__Exercise materials__:
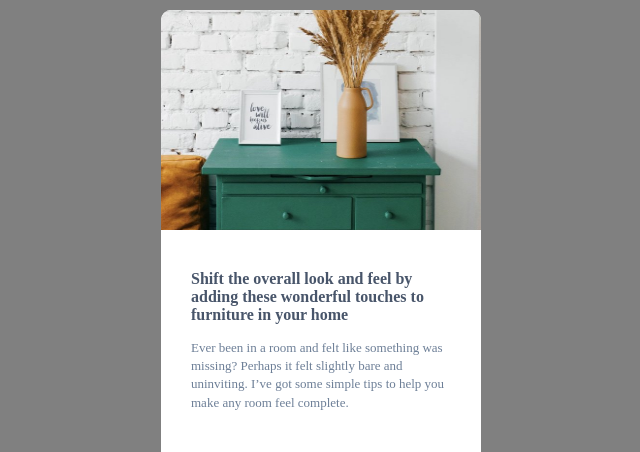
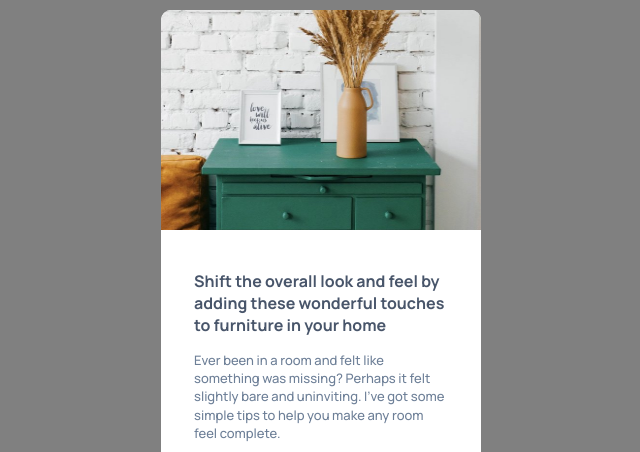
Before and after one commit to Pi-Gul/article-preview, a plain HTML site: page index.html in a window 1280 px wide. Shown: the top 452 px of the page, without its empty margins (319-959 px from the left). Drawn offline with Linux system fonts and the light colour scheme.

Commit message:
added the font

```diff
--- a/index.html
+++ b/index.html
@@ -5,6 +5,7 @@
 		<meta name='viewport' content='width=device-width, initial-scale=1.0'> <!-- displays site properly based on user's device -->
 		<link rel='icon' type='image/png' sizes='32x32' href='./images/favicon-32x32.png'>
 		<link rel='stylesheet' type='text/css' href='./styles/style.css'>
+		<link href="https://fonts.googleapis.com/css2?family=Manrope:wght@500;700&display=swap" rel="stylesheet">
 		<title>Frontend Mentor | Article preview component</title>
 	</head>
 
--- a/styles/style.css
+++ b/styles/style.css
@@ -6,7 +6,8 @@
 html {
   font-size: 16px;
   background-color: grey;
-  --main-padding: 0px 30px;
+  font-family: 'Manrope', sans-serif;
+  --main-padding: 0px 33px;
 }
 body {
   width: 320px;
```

...

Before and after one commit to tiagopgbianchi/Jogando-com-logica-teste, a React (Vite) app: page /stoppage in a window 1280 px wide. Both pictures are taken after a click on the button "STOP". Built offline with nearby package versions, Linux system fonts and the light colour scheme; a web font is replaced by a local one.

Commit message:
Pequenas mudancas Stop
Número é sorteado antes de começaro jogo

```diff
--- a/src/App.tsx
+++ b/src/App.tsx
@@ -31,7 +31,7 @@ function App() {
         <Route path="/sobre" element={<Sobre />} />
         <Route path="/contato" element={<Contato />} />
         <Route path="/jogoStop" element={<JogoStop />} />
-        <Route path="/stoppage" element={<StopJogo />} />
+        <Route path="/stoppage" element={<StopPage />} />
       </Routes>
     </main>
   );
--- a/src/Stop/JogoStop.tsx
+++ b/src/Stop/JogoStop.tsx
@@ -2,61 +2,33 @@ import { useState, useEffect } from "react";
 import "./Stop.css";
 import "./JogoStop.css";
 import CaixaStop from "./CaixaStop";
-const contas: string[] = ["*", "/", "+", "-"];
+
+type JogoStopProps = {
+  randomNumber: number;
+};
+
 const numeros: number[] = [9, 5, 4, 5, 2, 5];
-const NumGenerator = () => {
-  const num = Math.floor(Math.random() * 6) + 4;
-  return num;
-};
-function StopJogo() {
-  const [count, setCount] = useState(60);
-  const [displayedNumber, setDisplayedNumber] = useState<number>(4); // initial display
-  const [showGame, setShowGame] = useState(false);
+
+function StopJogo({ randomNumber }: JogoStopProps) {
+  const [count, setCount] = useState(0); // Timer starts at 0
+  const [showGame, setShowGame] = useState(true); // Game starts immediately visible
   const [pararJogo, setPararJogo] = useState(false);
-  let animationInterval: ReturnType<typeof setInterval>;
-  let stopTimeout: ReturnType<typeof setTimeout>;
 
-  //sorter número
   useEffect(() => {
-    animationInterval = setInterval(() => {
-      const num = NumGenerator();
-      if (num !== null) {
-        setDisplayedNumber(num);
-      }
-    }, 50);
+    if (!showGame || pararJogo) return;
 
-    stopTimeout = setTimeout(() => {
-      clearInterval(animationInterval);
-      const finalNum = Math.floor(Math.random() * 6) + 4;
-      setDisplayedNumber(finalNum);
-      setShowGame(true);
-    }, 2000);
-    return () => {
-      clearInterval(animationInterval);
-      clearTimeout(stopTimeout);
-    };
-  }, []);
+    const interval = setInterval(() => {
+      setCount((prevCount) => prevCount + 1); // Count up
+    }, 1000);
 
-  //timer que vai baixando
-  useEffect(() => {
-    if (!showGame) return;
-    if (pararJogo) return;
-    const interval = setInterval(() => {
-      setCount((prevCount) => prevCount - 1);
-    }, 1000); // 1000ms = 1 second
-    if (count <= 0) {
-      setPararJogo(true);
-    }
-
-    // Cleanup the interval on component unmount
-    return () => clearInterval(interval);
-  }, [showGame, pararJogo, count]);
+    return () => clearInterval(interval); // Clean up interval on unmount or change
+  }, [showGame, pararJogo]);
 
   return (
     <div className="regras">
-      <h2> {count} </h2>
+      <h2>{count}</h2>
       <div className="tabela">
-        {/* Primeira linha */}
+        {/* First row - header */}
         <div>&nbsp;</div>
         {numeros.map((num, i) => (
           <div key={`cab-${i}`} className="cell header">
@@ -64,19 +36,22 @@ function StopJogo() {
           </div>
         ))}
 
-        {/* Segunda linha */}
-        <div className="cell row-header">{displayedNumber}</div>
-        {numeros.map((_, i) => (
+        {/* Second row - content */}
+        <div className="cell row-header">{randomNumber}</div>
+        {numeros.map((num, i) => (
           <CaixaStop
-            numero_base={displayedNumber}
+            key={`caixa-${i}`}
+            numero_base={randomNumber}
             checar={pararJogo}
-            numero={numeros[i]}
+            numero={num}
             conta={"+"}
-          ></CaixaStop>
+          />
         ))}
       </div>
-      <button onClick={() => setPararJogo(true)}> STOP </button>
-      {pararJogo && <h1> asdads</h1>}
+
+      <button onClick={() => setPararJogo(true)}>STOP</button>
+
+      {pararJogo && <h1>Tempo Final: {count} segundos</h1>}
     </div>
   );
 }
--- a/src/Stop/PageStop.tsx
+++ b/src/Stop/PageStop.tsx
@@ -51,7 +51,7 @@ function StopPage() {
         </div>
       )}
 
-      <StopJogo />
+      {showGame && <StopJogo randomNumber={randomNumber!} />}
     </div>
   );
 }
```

__Task brief__: Among the records above, find each line holding the string "from" and pull it out.

__Result of this exercise__:
Before and after one commit to Pi-Gul/article-preview, a plain HTML site: page index.html in a window 1280 px wide. Shown: the top 452 px of the page, without its empty margins (319-959 px from the left). Drawn offline with Linux system fonts and the light colour scheme.
@@ -2,61 +2,33 @@ import { useState, useEffect } from "react";
 import CaixaStop from "./CaixaStop";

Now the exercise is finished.